So back to the question: If we turn away this gift from the state, if we continue to send our students to decaying buildings, if we fail to plug classrooms into innovation, are we doing our best?

— Pam Graetz, Dayton

Buildings will improve Xenia as whole

Editor:

We’ve all heard the famous quote, “Change is inevitable. Change is constant.” This maxim applies to everything in our lives, from the smallest detail to the most important events. It is with this statement in mind that I wanted to write a letter to you, the Xenia Community, explaining why Xenia needs a new middle school and high school.

I have been a teacher for the Xenia Community Schools for 17 years. There have been many changes over the years taking place within our district; from the simple ones of moving classrooms or buildings, to the larger ones of state testing. We have experienced, first-hand, the mounting educational and basic needs in our schools. Technology in the classrooms and labs are not sufficient. Bathroom facilities are not adequate for the growing number of students. Crowded conditions in classrooms and hallways are not conducive to learning. Continuing to put a Band-Aid on these problems is not a remedy.

Let’s make sure the kids in our district know that the citizens of this community care about them and their education. We understand that an additional tax will be a sacrifice; however, we would ask that you make that investment in order to improve not only the educational environment for the children but the economic development of Xenia.

— Brian Martin, Kettering

New buildings are important

Editor:

I have been a teacher at Xenia Preschool for five years. I also went to Xenia Community Schools from kindergarten all the way through 12th grade and graduated from Xenia High School in 2006. I was always participating in the musicals, plays, and shows at Xenia High School and I also played soccer my freshman year. The high school building has been the same since I graduated from there 11 years ago and I know the auditorium has had to have many chairs removed because they are so broken and those chairs are not even manufactured to purchase anymore.

The importance of new buildings for the high school and the middle school in the district is huge. The students get to go to brand-new elementary buildings and then once they get to middle school and high school the buildings need tons of repair. Our preschool building has also had a lot of positive updates and repairs but the middle school and high school are older and it takes more money to fix those needs. The community as a whole needs to come together to support our future with out kids. They deserve to go to school and learn in the best place possible. We, the teachers, are big supporters of this and as a former Xenia student and now an employee, this district means a lot to me and I want to see it continue to succeed in the future.

— Kaitlyn Hiltibran, Urbana

Students need and deserve new buildings

Editor:
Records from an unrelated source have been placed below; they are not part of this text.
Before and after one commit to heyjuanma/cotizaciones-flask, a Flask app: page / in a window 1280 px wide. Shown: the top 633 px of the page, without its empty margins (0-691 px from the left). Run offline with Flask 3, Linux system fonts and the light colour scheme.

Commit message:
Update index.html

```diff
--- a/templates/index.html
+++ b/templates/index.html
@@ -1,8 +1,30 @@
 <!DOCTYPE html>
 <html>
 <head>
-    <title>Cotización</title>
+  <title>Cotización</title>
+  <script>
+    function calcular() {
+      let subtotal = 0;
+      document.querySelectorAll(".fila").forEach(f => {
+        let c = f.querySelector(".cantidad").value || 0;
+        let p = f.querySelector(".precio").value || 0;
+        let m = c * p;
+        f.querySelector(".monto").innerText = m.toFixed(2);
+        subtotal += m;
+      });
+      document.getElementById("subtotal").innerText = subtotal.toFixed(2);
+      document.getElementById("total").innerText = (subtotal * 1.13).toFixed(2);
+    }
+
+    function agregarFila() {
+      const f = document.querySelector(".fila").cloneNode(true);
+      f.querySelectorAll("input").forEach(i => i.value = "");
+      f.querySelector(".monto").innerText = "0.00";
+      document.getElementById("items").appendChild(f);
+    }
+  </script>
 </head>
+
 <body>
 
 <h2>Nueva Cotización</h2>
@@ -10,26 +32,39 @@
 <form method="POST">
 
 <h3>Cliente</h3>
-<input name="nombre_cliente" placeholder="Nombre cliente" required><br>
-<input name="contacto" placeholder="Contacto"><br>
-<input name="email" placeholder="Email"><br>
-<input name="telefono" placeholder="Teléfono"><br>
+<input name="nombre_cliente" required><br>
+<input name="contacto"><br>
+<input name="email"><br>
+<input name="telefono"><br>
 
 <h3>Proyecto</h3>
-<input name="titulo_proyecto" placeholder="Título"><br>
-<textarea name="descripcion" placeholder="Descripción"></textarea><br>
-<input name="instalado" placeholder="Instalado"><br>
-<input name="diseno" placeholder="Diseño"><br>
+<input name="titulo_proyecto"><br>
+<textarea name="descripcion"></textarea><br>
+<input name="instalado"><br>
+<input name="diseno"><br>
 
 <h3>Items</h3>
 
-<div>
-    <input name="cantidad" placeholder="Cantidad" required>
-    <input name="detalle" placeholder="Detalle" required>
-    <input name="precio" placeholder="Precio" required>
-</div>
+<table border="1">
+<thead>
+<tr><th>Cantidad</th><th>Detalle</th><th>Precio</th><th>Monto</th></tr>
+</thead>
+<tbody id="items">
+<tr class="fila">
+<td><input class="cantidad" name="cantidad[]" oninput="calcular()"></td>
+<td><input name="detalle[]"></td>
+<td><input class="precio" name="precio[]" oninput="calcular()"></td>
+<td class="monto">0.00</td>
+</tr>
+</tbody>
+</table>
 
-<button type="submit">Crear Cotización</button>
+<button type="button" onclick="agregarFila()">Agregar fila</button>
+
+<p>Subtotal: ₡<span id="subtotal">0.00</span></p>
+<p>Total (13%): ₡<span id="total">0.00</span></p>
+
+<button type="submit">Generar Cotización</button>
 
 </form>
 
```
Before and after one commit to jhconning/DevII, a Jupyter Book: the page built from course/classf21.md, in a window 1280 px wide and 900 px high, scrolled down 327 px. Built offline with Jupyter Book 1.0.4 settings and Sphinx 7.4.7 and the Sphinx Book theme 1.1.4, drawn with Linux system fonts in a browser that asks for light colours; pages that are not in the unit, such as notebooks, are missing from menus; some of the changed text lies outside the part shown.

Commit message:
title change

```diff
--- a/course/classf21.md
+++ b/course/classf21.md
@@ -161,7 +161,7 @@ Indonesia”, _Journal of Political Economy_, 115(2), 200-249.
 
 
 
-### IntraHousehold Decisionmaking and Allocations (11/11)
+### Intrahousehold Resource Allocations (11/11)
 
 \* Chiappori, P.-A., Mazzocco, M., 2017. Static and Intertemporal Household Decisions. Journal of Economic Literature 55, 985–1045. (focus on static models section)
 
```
As elementary teachers at Cox Elementary, we were blessed several years ago with our new school. We passed a levy and were able to building five elementary buildings with the help of our community, parents and registered voters from the City of Xenia. These buildings provide state-of-the-art needs for our students to become successful learners. Speaking from experience, we no longer must teach in buildings that constantly leak or flood due to rain and thunderstorms. Our students are fortunate enough to have a music room and gymnasium that no longer also serve are our cafeteria, and last but certainly not least, we have a wonderful playground for our students to enjoy.

We have classrooms that are air conditioned and meed state codes. These buildings provide the needs of our students today. We don’t use black and white televisions anymore in our homes, so why do we want our children to go to schools that were built in the 1960s and 1970s? They cannot support today’s learners or technology.
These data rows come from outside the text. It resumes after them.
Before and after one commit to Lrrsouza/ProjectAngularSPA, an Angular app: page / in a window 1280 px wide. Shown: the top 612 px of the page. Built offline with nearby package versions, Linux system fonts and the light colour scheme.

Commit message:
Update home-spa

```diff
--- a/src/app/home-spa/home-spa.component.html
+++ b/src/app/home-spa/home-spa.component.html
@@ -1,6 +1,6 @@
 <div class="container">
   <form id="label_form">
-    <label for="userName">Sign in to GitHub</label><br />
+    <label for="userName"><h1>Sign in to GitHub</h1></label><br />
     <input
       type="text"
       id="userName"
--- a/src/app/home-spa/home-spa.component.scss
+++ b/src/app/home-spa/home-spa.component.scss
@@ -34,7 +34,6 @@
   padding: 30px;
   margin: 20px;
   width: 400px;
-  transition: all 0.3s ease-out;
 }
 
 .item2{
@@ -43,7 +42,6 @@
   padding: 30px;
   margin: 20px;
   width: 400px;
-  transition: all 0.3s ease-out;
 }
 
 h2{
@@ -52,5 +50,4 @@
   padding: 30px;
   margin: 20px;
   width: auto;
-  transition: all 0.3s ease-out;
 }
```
This is our last chance to help the students of Xenia compete in today’s society. Our students desperately need and deserve new schools. We need to support our students and our community by passing this bond issue.

— Scott Schell, Centerville